WHAT THIS TASK INVOLVES: If a line below contains the word "price", count it; give only the total.

---------- DATA LISTING ----------

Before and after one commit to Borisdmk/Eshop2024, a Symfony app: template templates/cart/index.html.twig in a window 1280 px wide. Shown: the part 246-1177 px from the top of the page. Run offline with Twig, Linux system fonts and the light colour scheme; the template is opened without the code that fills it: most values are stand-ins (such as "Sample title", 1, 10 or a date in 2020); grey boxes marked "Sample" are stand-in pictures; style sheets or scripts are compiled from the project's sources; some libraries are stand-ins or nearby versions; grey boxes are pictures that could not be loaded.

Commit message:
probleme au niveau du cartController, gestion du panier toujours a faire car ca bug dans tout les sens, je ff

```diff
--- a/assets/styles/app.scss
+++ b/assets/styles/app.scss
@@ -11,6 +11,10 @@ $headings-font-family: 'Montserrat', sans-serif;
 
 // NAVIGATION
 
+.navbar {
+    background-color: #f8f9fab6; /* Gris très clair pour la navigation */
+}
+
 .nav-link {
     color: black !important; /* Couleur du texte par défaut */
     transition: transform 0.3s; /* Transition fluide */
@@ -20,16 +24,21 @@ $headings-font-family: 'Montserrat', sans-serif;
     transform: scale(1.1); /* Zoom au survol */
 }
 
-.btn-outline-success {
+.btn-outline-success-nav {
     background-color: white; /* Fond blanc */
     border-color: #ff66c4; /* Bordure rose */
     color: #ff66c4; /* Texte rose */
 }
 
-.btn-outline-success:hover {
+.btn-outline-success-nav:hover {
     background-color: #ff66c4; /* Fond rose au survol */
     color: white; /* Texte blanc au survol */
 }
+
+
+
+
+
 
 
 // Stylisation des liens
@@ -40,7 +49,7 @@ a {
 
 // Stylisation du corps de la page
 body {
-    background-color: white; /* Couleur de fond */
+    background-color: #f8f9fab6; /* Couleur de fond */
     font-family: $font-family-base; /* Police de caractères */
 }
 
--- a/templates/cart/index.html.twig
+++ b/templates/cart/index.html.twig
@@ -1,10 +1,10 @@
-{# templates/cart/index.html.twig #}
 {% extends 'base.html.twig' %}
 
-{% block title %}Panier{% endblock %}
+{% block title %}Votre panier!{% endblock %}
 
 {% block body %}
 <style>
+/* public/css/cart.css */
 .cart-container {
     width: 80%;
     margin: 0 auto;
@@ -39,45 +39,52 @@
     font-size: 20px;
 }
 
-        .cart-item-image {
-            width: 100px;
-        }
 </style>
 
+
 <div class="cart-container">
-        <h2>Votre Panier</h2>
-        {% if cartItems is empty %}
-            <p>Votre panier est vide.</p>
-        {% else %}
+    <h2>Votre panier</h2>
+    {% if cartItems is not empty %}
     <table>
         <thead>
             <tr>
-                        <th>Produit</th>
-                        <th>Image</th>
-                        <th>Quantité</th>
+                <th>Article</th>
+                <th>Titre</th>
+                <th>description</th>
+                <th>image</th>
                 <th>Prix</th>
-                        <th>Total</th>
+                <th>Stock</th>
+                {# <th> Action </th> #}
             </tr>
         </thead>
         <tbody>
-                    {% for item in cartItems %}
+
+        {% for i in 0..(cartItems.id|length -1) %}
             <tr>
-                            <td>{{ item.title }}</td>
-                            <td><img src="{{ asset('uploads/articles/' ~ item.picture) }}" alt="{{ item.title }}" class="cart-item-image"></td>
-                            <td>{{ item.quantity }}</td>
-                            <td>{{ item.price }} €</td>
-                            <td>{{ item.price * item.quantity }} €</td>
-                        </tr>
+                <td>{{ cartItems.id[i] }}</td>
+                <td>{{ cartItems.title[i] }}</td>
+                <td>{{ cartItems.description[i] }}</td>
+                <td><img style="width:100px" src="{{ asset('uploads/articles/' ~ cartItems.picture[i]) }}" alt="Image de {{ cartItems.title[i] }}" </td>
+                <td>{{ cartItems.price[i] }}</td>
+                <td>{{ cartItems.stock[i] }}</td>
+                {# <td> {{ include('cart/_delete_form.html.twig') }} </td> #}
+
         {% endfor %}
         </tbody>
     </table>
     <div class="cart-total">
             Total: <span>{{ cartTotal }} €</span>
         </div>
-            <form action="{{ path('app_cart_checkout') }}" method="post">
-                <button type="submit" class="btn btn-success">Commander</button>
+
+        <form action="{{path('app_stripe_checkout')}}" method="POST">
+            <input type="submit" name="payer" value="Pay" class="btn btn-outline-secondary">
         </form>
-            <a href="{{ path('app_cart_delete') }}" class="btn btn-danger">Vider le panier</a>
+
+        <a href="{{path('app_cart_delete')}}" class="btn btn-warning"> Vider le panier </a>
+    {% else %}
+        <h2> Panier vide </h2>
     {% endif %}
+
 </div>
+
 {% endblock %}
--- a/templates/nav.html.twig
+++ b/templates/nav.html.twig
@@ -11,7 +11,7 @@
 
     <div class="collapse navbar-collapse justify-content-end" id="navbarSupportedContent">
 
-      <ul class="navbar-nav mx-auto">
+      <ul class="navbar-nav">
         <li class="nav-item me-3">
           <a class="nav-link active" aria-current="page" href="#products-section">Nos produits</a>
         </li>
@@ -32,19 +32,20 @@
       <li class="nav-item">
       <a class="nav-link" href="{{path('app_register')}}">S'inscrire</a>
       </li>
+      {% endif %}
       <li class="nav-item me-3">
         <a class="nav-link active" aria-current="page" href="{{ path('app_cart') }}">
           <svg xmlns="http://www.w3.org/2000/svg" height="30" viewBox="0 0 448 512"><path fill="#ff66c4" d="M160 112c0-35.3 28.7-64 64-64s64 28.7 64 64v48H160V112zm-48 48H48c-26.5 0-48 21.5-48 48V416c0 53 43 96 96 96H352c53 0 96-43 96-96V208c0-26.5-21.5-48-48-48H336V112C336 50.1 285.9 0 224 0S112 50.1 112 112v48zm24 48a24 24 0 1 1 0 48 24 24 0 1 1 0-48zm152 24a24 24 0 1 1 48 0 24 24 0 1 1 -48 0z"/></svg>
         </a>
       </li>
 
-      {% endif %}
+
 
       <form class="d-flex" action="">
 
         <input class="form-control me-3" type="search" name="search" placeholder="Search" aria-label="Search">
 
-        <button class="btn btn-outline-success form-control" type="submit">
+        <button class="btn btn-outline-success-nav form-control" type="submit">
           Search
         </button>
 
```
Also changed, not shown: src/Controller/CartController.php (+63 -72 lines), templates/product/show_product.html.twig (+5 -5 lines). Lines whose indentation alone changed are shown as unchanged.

----------
---------- DATA LISTING ----------

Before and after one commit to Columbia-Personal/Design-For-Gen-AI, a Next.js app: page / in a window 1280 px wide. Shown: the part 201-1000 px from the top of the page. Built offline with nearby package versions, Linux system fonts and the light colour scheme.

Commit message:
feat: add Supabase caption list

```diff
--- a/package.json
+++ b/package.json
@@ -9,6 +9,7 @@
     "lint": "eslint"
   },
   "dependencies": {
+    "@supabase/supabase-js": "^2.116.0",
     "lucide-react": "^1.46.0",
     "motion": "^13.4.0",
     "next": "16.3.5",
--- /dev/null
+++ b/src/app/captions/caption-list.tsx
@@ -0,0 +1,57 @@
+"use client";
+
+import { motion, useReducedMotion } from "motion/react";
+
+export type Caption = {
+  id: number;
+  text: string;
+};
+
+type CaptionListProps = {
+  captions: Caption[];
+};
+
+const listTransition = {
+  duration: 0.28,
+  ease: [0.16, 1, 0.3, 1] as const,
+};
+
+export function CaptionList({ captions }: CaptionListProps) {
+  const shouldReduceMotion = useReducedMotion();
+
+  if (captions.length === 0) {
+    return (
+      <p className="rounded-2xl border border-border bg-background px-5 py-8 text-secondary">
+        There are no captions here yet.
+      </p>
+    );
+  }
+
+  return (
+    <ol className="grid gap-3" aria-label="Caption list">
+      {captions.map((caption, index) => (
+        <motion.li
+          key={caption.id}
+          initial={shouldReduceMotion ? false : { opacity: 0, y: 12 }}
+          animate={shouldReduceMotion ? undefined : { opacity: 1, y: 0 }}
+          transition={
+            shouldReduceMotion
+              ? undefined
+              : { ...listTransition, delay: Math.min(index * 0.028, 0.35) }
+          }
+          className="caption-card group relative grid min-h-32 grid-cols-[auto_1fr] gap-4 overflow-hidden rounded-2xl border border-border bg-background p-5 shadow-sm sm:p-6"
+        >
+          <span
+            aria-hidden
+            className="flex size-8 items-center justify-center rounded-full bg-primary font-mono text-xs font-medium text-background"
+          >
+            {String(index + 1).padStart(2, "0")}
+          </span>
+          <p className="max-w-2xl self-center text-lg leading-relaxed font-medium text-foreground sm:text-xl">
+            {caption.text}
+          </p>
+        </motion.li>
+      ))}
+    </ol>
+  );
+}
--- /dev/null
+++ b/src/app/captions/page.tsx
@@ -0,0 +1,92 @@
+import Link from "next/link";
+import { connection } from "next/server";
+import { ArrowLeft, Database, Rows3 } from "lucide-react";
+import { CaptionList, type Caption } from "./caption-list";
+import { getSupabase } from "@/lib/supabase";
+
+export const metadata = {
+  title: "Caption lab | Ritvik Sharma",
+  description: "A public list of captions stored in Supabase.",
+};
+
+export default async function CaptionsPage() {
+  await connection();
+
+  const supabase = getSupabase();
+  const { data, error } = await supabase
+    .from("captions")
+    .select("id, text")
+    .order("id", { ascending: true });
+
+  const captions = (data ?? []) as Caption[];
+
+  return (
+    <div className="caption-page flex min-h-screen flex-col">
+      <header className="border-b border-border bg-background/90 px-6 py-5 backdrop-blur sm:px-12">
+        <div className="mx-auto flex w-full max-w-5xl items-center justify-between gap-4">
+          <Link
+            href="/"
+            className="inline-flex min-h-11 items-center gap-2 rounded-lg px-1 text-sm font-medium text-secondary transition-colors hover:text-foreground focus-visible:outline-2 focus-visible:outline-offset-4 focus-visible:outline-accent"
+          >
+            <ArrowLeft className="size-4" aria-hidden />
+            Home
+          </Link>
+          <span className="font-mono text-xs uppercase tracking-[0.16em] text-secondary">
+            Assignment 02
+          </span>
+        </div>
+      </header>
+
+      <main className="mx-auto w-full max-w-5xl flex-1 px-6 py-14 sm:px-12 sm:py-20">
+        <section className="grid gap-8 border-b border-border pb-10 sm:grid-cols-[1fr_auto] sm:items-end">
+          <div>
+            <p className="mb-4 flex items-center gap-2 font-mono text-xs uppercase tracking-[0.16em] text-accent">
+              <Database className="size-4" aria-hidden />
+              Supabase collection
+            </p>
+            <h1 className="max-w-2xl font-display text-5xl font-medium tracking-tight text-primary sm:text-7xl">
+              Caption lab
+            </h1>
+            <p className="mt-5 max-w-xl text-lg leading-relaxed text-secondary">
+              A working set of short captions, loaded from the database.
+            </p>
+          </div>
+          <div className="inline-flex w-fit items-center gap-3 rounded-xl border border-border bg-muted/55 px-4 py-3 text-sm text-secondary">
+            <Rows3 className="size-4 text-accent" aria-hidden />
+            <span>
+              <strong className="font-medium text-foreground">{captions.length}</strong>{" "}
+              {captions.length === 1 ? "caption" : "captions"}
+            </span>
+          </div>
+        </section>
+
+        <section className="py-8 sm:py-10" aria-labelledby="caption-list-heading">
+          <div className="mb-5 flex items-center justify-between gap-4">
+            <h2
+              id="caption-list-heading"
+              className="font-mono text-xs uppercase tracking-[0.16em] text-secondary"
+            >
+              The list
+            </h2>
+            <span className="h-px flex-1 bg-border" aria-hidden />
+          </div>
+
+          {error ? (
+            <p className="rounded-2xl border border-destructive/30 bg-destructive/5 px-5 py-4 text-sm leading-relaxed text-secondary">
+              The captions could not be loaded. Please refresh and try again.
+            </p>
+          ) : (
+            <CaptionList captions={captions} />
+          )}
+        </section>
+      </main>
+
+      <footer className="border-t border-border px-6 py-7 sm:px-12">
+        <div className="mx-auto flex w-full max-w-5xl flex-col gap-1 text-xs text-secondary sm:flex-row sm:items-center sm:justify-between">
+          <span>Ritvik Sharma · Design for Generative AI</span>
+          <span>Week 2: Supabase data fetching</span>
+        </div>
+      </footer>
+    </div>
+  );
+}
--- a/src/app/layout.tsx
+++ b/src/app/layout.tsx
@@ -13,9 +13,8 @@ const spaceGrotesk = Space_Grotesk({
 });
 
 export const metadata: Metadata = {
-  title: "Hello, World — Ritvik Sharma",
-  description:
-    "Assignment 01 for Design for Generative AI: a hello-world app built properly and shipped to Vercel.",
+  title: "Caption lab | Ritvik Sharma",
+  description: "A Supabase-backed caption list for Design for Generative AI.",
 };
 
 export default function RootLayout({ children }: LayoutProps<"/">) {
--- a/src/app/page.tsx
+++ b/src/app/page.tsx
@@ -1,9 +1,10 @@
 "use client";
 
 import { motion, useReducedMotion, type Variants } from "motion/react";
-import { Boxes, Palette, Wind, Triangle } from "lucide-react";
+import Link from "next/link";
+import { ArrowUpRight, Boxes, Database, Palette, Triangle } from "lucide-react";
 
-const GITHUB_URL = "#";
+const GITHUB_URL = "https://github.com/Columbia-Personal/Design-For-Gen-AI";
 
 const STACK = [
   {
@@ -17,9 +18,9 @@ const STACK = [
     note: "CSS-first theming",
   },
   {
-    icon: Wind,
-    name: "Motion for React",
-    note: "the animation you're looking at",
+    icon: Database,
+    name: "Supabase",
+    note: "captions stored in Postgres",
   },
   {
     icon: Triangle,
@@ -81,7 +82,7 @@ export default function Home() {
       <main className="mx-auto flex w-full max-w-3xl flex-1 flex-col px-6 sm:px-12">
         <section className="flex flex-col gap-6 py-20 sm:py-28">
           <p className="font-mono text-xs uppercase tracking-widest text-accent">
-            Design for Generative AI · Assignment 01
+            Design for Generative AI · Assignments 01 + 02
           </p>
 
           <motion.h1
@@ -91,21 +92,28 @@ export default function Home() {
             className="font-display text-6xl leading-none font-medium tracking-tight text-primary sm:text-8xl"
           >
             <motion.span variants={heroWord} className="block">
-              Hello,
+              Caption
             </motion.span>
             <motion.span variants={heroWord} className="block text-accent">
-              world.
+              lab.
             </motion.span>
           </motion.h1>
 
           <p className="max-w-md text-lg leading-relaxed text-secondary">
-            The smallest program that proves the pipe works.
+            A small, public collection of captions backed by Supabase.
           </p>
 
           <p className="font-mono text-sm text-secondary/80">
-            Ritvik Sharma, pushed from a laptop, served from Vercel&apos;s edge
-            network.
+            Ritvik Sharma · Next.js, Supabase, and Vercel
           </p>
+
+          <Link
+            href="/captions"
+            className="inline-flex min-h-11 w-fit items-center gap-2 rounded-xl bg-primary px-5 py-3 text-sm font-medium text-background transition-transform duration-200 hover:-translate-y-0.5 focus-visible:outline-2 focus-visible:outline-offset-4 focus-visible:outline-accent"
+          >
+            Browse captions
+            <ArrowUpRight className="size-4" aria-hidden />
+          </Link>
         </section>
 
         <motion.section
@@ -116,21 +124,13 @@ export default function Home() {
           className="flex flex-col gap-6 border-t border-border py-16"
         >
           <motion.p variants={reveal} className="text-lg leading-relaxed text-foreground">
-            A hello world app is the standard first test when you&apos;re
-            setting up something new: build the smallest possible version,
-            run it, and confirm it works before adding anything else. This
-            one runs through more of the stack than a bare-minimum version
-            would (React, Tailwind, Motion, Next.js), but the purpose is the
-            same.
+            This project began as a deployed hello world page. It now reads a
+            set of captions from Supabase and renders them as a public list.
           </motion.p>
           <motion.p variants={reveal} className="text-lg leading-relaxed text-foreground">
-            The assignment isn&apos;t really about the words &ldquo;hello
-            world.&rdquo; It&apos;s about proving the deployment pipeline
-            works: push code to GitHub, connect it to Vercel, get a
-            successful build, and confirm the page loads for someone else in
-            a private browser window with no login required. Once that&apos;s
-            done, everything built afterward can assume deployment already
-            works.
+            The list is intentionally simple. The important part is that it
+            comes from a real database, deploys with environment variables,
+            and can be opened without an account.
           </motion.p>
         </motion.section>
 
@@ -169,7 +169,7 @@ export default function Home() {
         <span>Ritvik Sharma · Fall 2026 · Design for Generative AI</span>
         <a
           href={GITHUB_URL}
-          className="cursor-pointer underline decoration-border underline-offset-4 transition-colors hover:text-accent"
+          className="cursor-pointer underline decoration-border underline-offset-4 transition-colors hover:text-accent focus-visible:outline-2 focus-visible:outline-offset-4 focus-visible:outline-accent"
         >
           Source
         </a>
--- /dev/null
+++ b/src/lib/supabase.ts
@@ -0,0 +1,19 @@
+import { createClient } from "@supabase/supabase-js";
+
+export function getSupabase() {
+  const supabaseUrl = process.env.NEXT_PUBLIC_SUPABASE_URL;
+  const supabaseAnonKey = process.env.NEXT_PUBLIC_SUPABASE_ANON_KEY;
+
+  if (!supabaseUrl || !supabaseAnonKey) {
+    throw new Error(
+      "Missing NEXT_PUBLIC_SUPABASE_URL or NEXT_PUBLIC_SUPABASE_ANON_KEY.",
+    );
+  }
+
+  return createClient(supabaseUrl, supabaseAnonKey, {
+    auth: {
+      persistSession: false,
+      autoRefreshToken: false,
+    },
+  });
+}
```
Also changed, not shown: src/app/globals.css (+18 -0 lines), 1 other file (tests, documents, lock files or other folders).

----------
---------- DATA LISTING ----------

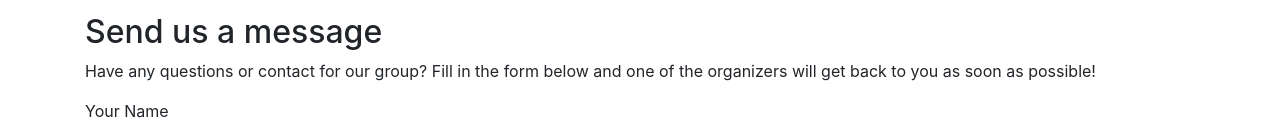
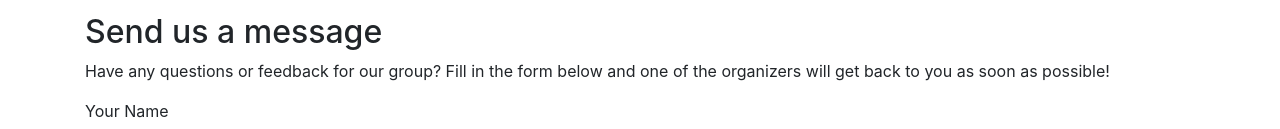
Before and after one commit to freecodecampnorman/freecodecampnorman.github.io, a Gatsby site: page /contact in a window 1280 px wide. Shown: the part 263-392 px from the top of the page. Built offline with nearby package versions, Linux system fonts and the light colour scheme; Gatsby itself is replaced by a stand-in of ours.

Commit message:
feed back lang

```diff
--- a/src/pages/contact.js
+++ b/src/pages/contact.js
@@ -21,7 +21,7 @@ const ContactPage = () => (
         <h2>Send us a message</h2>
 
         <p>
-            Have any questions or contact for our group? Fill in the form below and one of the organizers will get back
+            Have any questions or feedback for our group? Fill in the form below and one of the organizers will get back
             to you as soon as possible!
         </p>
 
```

----------

SOLVED EXERCISE: 3